And we’re trained by other people who know who they are, and they’re going to teach us who we are—very well-meaning, I mean—so that we can function in the world by being somebody.-- Ram Dass 1976
The newspaper does everything for us. It runs the police force and the banks, commands the militia, controls the legislature, baptizes the young, marries the foolish, comforts the afflicted, afflicts the comfortable, buries the dead and roasts them afterward.
I don't eat as many of them as I used to but I never grow tired of donuts. I brought a few dozen munchkins into a Python workshop I was attending in Midtown and although originally waved off as too indulgent--eventually everyone grabbed a donut--or two.
Donuts. Is there anything they can't do?--Matt Groening
Is it just me or does this mirror data strategy in general? Once thought to be the domain of IT folks or computer science--now we are all empowered to take a nibble.
Today has been a particularly good day. One of the days where I had a bit of freedom--meaning I didn't have a face-to-face meeting scheduled either in person or remotely. I like keeping my camera closed all day.
There are books to be read and more than a few presentations to finalize. Just like makeup over 50--less is more. I prefer to seed the ideas and then switch over to conversations.
I feel the same way about exploring categorical variables in spaces where we reflexively rely on numerics. What can they tell us about a population, community, or individual?
data & donuts
"As digital technologies have enabled a broadening of economic and social incorporation, the possibilities for classifying, sorting, slotting and scaling people have also grown and diversified. New ways of measuring and demonstrating merit have sprung up, some better accepted than others.

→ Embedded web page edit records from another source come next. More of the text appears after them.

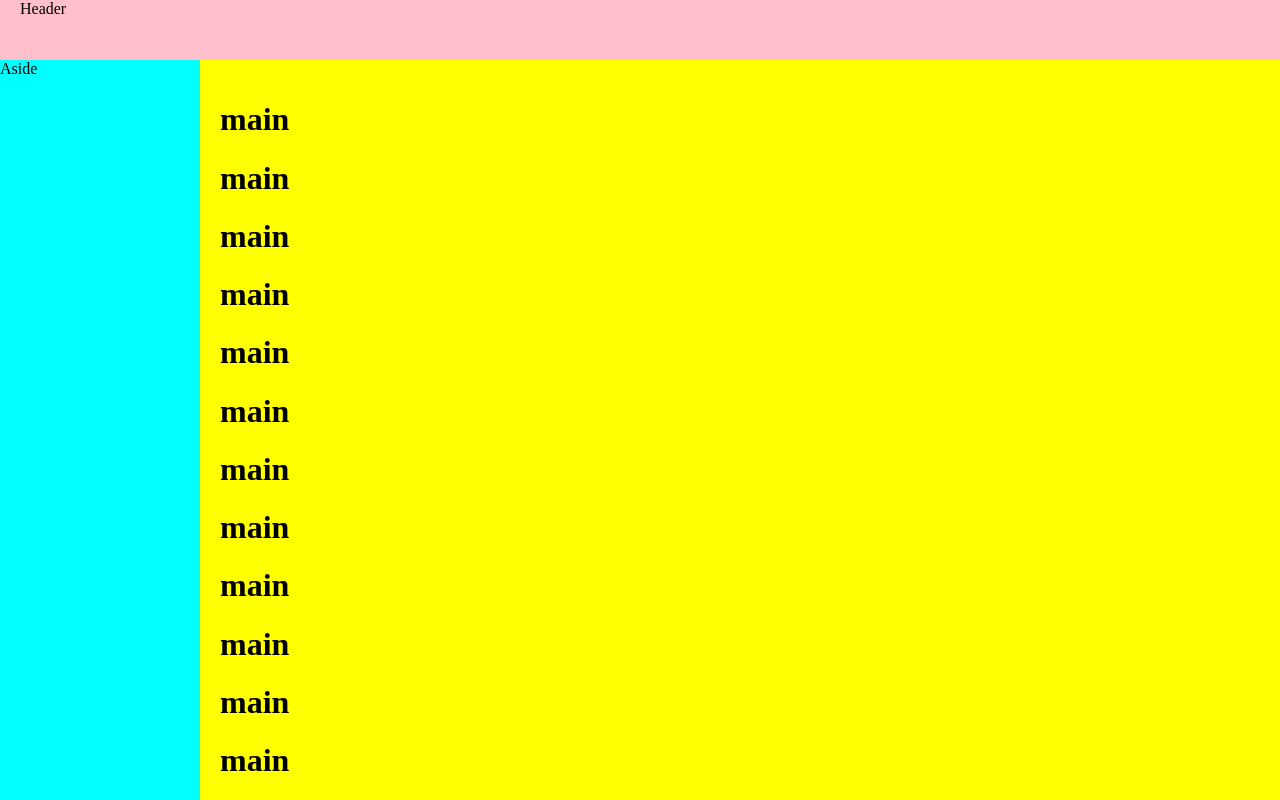
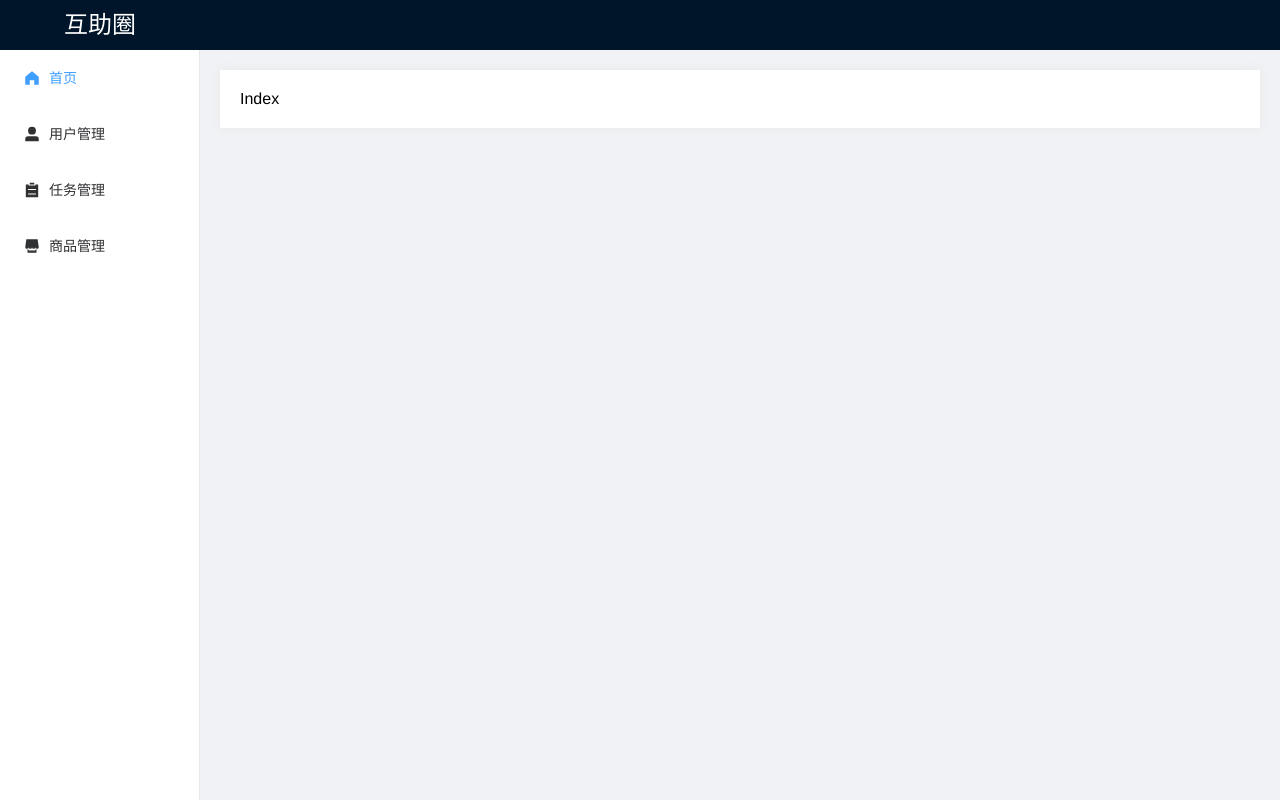
Before and after one commit to LBVIIC/mutual-aid-zone-admin, a Vue app: page /#/admin in a window 1280 px wide. Built offline with nearby package versions, Linux system fonts and the light colour scheme.

Commit message:
feat: 完成顶栏与侧边栏布局

```diff
--- a/package.json
+++ b/package.json
@@ -8,6 +8,7 @@
     "preview": "vite preview"
   },
   "dependencies": {
+    "@element-plus/icons-vue": "^2.0.1",
     "element-plus": "^2.2.2",
     "less": "^4.1.2",
     "normalize.css": "^8.0.1",
--- /dev/null
+++ b/src/components/Header.vue
@@ -0,0 +1,33 @@
+<template>
+  <el-header class="header">
+    <div class="header__left">
+      <div class="header__left__title">互助圈</div>
+    </div>
+  </el-header>
+</template>
+
+<script lang="ts" setup></script>
+
+<style lang="less" scoped>
+.header {
+  background-color: #001529;
+  position: fixed;
+  top: 0;
+  left: 0;
+  right: 0;
+  display: flex;
+  height: 50px;
+  justify-content: space-between;
+  padding: 0;
+
+  &__left {
+    &__title {
+      color: #fff;
+      width: 200px;
+      line-height: 50px;
+      font-size: 24px;
+      text-align: center;
+    }
+  }
+}
+</style>
--- /dev/null
+++ b/src/components/Sidebar.vue
@@ -0,0 +1,43 @@
+<template>
+  <el-aside width="200px">
+    <el-row>
+      <el-col>
+        <el-menu default-active="1" class="el-menu-vertical-demo">
+          <el-menu-item index="1">
+            <el-icon><HomeFilled /></el-icon>
+            <span>首页</span>
+          </el-menu-item>
+          <el-menu-item index="2">
+            <el-icon><UserFilled /></el-icon>
+            <span>用户管理</span>
+          </el-menu-item>
+          <el-menu-item index="3">
+            <el-icon><List /></el-icon>
+            <span>任务管理</span>
+          </el-menu-item>
+          <el-menu-item index="4">
+            <el-icon><Shop /></el-icon>
+            <span>商品管理</span>
+          </el-menu-item>
+        </el-menu>
+      </el-col>
+    </el-row>
+  </el-aside>
+</template>
+
+<script lang="ts" setup></script>
+
+<style lang="less" scoped>
+.el-aside {
+  position: fixed;
+  top: 50px;
+  left: 0;
+  bottom: 0;
+  border-right: 1px solid #e8e8e8;
+  background-color: #fff;
+}
+
+.el-menu {
+  border: 0;
+}
+</style>
--- a/src/main.ts
+++ b/src/main.ts
@@ -3,9 +3,14 @@ import App from './App.vue';
 import ElementPlus from 'element-plus';
 import 'element-plus/dist/index.css';
 import 'normalize.css';
-import router from './router'
+import './style/index.less';
+import * as ElementPlusIconsVue from '@element-plus/icons-vue';
+import router from './router';
 const app = createApp(App);
 
+for (const [key, component] of Object.entries(ElementPlusIconsVue)) {
+  app.component(key, component as any);
+}
+app.use(ElementPlus);
 app.use(router);
-app.use(ElementPlus);
 app.mount('#app');
--- a/src/router.ts
+++ b/src/router.ts
@@ -9,22 +9,29 @@ const routes = [
   {
     path: '/admin',
     name: 'Home',
-    component: () => import(/* webpackChunkName: "home" */ './views/HomeView.vue')
+    component: () => import(/* webpackChunkName: "home" */ './views/HomeView.vue'),
+    children: [
+      {
+        path: '',
+        name: 'Index',
+        component: () => import(/* webpackChunkName: "index" */ './views/IndexView.vue')
       },
       {
-    path: '/admin/user',
+        path: 'user',
         name: 'User',
         component: () => import(/* webpackChunkName: "user" */ './views/UserView.vue')
       },
       {
-    path: '/admin/task',
+        path: 'task',
         name: 'Task',
         component: () => import(/* webpackChunkName: "task" */ './views/TaskView.vue')
       },
       {
-    path: '/admin/store',
+        path: 'store',
         name: 'Store',
         component: () => import(/* webpackChunkName: "store" */ './views/StoreView.vue')
+      }
+    ]
   }
 ];
 
--- /dev/null
+++ b/src/style/index.less
@@ -0,0 +1,4 @@
+:root {
+  font-family: 'Helvetica Neue', Helvetica, 'PingFang SC', 'Hiragino Sans GB', 'Microsoft YaHei', '微软雅黑', Arial, sans-serif;
+  background-color: #f0f2f5;
+}
--- a/src/views/HomeView.vue
+++ b/src/views/HomeView.vue
@@ -1,71 +1,24 @@
 <template>
-  <div class="main-content">
+  <el-container>
+    <Header></Header>
     <el-container>
-      <el-header>Header</el-header>
-      <el-container>
-        <el-aside width="200px">Aside</el-aside>
-        <el-container>
-          <el-main>
-            <h1>main</h1>
-            <h1>main</h1>
-            <h1>main</h1>
-            <h1>main</h1>
-            <h1>main</h1>
-            <h1>main</h1>
-            <h1>main</h1>
-            <h1>main</h1>
-            <h1>main</h1>
-            <h1>main</h1>
-            <h1>main</h1>
-            <h1>main</h1>
-            <h1>main</h1>
-            <h1>main</h1>
-            <h1>main</h1>
-            <h1>main</h1>
-            <h1>main</h1>
-            <h1>main</h1>
-            <h1>main</h1>
-            <h1>main</h1>
-            <h1>main</h1>
-          </el-main>
-        </el-container>
-      </el-container>
+      <Sidebar></Sidebar>
+      <el-main>
+        <router-view></router-view>
+      </el-main>
     </el-container>
-  </div>
+  </el-container>
 </template>
 
-<script lang="ts" setup></script>
+<script lang="ts" setup>
+import Header from '../components/Header.vue';
+import Sidebar from '../components/Sidebar.vue';
+</script>
 
 <style lang="less" scoped>
-.main-content {
-  position: absolute;
-  top: 0;
-  bottom: 0;
-  left: 0;
-  right: 0;
-}
-.el-header {
-  background-color: pink;
-  position: absolute;
-  top: 0;
-  left: 0;
-  right: 0;
-}
-
-.el-aside {
-  position: absolute;
-  top: 60px;
-  left: 0;
-  bottom: 0;
-  background-color: aqua;
-}
-
 .el-main {
-  position: absolute;
-  top: 60px;
-  bottom: 0;
-  right: 0;
-  left: 200px;
-  background-color: yellow;
+  margin: 70px 20px 20px 220px;
+  background-color: #fff;
+  box-shadow: 0 0 10px #e8e8e8;
 }
 </style>
--- /dev/null
+++ b/src/views/IndexView.vue
@@ -0,0 +1,5 @@
+<template>Index</template>
+
+<script lang="ts" setup></script>
+
+<style lang="less" scoped></style>
```
Also changed, not shown: src/assets/logo.png (deleted), 1 other file (tests, documents, lock files or other folders). Lines whose indentation alone changed are shown as unchanged.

Institutions, both market and state, find themselves compelled to build up and exploit this efficient, proliferating, fine-grained knowledge in order to manage individual claims on resources and opportunities.
This process, she argues, creates new social demands for self-care and individual fitness that possibly erode the universal and solidaristic basis upon which the expansion of citizenship historically thrived."Professor Marion Fourcade--London School of Economics (LSE) Public Lectures & Events.
"...deprivation comes in many forms and use a new multi-dimensional measure that not
only considers income but also education, electricity, water and sanitation"--New ways of looking at poverty